--- What to do ---
Type out the entries again, keeping every word unchanged.

--- Data supplied ---
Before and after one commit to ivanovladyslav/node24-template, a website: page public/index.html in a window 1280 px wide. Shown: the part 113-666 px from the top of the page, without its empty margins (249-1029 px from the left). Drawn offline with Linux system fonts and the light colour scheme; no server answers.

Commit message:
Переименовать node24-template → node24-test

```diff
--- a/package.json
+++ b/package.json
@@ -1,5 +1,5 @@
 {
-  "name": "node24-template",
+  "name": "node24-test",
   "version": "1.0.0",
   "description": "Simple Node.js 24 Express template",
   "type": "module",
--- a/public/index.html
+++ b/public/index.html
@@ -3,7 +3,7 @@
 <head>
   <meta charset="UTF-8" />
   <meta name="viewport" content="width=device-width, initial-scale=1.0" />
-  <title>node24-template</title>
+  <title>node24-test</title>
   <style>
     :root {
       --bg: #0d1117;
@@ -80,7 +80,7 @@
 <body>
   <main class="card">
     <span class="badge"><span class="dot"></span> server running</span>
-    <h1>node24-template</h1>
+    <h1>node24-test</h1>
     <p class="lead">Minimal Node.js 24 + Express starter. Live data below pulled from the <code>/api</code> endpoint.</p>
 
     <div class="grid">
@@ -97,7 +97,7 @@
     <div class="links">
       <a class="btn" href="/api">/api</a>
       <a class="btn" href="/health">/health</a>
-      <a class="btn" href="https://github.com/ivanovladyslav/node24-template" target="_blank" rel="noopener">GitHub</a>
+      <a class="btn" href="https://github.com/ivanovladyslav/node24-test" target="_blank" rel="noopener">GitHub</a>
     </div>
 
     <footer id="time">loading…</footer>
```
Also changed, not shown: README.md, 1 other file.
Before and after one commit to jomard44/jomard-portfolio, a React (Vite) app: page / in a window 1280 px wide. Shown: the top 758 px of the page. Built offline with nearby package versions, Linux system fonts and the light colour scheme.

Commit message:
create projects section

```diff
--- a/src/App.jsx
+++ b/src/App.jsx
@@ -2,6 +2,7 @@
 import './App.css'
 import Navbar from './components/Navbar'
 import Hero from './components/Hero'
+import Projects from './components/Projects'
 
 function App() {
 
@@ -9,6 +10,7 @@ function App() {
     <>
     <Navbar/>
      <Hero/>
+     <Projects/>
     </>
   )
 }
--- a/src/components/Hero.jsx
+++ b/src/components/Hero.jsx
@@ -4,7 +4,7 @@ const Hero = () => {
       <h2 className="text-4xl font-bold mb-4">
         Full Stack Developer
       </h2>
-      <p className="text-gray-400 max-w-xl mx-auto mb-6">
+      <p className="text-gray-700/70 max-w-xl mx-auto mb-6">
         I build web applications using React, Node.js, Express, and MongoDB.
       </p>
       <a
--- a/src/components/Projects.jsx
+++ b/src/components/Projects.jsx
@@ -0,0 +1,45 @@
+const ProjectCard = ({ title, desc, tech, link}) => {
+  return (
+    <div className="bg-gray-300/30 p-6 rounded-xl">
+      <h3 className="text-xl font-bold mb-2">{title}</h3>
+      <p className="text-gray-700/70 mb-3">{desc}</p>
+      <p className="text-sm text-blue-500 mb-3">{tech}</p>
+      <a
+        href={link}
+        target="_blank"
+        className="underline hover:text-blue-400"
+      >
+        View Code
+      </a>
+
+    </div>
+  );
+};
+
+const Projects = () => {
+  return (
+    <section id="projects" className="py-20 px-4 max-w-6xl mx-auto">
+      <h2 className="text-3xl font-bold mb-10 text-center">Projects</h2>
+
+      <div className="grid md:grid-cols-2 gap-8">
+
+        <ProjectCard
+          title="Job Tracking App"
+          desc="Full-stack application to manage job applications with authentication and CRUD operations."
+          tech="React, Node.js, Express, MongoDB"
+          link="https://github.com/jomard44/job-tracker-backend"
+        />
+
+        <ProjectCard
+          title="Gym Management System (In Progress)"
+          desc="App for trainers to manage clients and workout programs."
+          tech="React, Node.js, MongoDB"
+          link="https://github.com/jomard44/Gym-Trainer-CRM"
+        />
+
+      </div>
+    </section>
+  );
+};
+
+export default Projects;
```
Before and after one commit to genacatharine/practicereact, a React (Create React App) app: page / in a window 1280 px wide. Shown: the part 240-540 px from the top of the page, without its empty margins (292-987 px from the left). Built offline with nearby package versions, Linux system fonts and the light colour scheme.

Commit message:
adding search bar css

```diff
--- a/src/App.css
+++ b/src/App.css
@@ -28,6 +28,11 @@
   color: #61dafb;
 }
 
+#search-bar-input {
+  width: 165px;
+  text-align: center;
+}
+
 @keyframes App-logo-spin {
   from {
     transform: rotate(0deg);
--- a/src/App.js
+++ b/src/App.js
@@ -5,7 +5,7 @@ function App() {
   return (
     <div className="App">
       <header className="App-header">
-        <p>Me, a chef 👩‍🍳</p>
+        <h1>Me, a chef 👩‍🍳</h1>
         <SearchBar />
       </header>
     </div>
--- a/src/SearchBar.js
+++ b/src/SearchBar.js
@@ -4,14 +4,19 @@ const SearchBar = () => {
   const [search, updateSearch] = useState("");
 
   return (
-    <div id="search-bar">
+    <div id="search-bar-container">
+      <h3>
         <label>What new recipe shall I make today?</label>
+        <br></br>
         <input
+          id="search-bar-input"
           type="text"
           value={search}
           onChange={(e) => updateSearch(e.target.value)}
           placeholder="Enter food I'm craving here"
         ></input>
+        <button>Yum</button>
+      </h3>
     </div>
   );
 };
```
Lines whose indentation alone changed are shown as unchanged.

--- Reply ---
Before and after one commit to ivanovladyslav/node24-template, a website: page public/index.html in a window 1280 px wide. Shown: the part 113-666 px from the top of the page, without its empty margins (249-1029 px from the left). Drawn offline with Linux system fonts and the light colour scheme; no server answers.

Commit message:
Переименовать node24-template → node24-test

```diff
--- a/package.json
+++ b/package.json
@@ -1,5 +1,5 @@
 {
-  "name": "node24-template",
+  "name": "node24-test",
   "version": "1.0.0",
   "description": "Simple Node.js 24 Express template",
   "type": "module",
--- a/public/index.html
+++ b/public/index.html
@@ -3,7 +3,7 @@
 <head>
   <meta charset="UTF-8" />
   <meta name="viewport" content="width=device-width, initial-scale=1.0" />
-  <title>node24-template</title>
+  <title>node24-test</title>
   <style>
     :root {
       --bg: #0d1117;
@@ -80,7 +80,7 @@
 <body>
   <main class="card">
     <span class="badge"><span class="dot"></span> server running</span>
-    <h1>node24-template</h1>
+    <h1>node24-test</h1>
     <p class="lead">Minimal Node.js 24 + Express starter. Live data below pulled from the <code>/api</code> endpoint.</p>
 
     <div class="grid">
@@ -97,7 +97,7 @@
     <div class="links">
       <a class="btn" href="/api">/api</a>
       <a class="btn" href="/health">/health</a>
-      <a class="btn" href="https://github.com/ivanovladyslav/node24-template" target="_blank" rel="noopener">GitHub</a>
+      <a class="btn" href="https://github.com/ivanovladyslav/node24-test" target="_blank" rel="noopener">GitHub</a>
     </div>
 
     <footer id="time">loading…</footer>
```
Also changed, not shown: README.md, 1 other file.
Before and after one commit to jomard44/jomard-portfolio, a React (Vite) app: page / in a window 1280 px wide. Shown: the top 758 px of the page. Built offline with nearby package versions, Linux system fonts and the light colour scheme.

Commit message:
create projects section

```diff
--- a/src/App.jsx
+++ b/src/App.jsx
@@ -2,6 +2,7 @@
 import './App.css'
 import Navbar from './components/Navbar'
 import Hero from './components/Hero'
+import Projects from './components/Projects'
 
 function App() {
 
@@ -9,6 +10,7 @@ function App() {
     <>
     <Navbar/>
      <Hero/>
+     <Projects/>
     </>
   )
 }
--- a/src/components/Hero.jsx
+++ b/src/components/Hero.jsx
@@ -4,7 +4,7 @@ const Hero = () => {
       <h2 className="text-4xl font-bold mb-4">
         Full Stack Developer
       </h2>
-      <p className="text-gray-400 max-w-xl mx-auto mb-6">
+      <p className="text-gray-700/70 max-w-xl mx-auto mb-6">
         I build web applications using React, Node.js, Express, and MongoDB.
       </p>
       <a
--- a/src/components/Projects.jsx
+++ b/src/components/Projects.jsx
@@ -0,0 +1,45 @@
+const ProjectCard = ({ title, desc, tech, link}) => {
+  return (
+    <div className="bg-gray-300/30 p-6 rounded-xl">
+      <h3 className="text-xl font-bold mb-2">{title}</h3>
+      <p className="text-gray-700/70 mb-3">{desc}</p>
+      <p className="text-sm text-blue-500 mb-3">{tech}</p>
+      <a
+        href={link}
+        target="_blank"
+        className="underline hover:text-blue-400"
+      >
+        View Code
+      </a>
+
+    </div>
+  );
+};
+
+const Projects = () => {
+  return (
+    <section id="projects" className="py-20 px-4 max-w-6xl mx-auto">
+      <h2 className="text-3xl font-bold mb-10 text-center">Projects</h2>
+
+      <div className="grid md:grid-cols-2 gap-8">
+
+        <ProjectCard
+          title="Job Tracking App"
+          desc="Full-stack application to manage job applications with authentication and CRUD operations."
+          tech="React, Node.js, Express, MongoDB"
+          link="https://github.com/jomard44/job-tracker-backend"
+        />
+
+        <ProjectCard
+          title="Gym Management System (In Progress)"
+          desc="App for trainers to manage clients and workout programs."
+          tech="React, Node.js, MongoDB"
+          link="https://github.com/jomard44/Gym-Trainer-CRM"
+        />
+
+      </div>
+    </section>
+  );
+};
+
+export default Projects;
```
Before and after one commit to genacatharine/practicereact, a React (Create React App) app: page / in a window 1280 px wide. Shown: the part 240-540 px from the top of the page, without its empty margins (292-987 px from the left). Built offline with nearby package versions, Linux system fonts and the light colour scheme.

Commit message:
adding search bar css

```diff
--- a/src/App.css
+++ b/src/App.css
@@ -28,6 +28,11 @@
   color: #61dafb;
 }
 
+#search-bar-input {
+  width: 165px;
+  text-align: center;
+}
+
 @keyframes App-logo-spin {
   from {
     transform: rotate(0deg);
--- a/src/App.js
+++ b/src/App.js
@@ -5,7 +5,7 @@ function App() {
   return (
     <div className="App">
       <header className="App-header">
-        <p>Me, a chef 👩‍🍳</p>
+        <h1>Me, a chef 👩‍🍳</h1>
         <SearchBar />
       </header>
     </div>
--- a/src/SearchBar.js
+++ b/src/SearchBar.js
@@ -4,14 +4,19 @@ const SearchBar = () => {
   const [search, updateSearch] = useState("");
 
   return (
-    <div id="search-bar">
+    <div id="search-bar-container">
+      <h3>
         <label>What new recipe shall I make today?</label>
+        <br></br>
         <input
+          id="search-bar-input"
           type="text"
           value={search}
           onChange={(e) => updateSearch(e.target.value)}
           placeholder="Enter food I'm craving here"
         ></input>
+        <button>Yum</button>
+      </h3>
     </div>
   );
 };
```
Lines whose indentation alone changed are shown as unchanged.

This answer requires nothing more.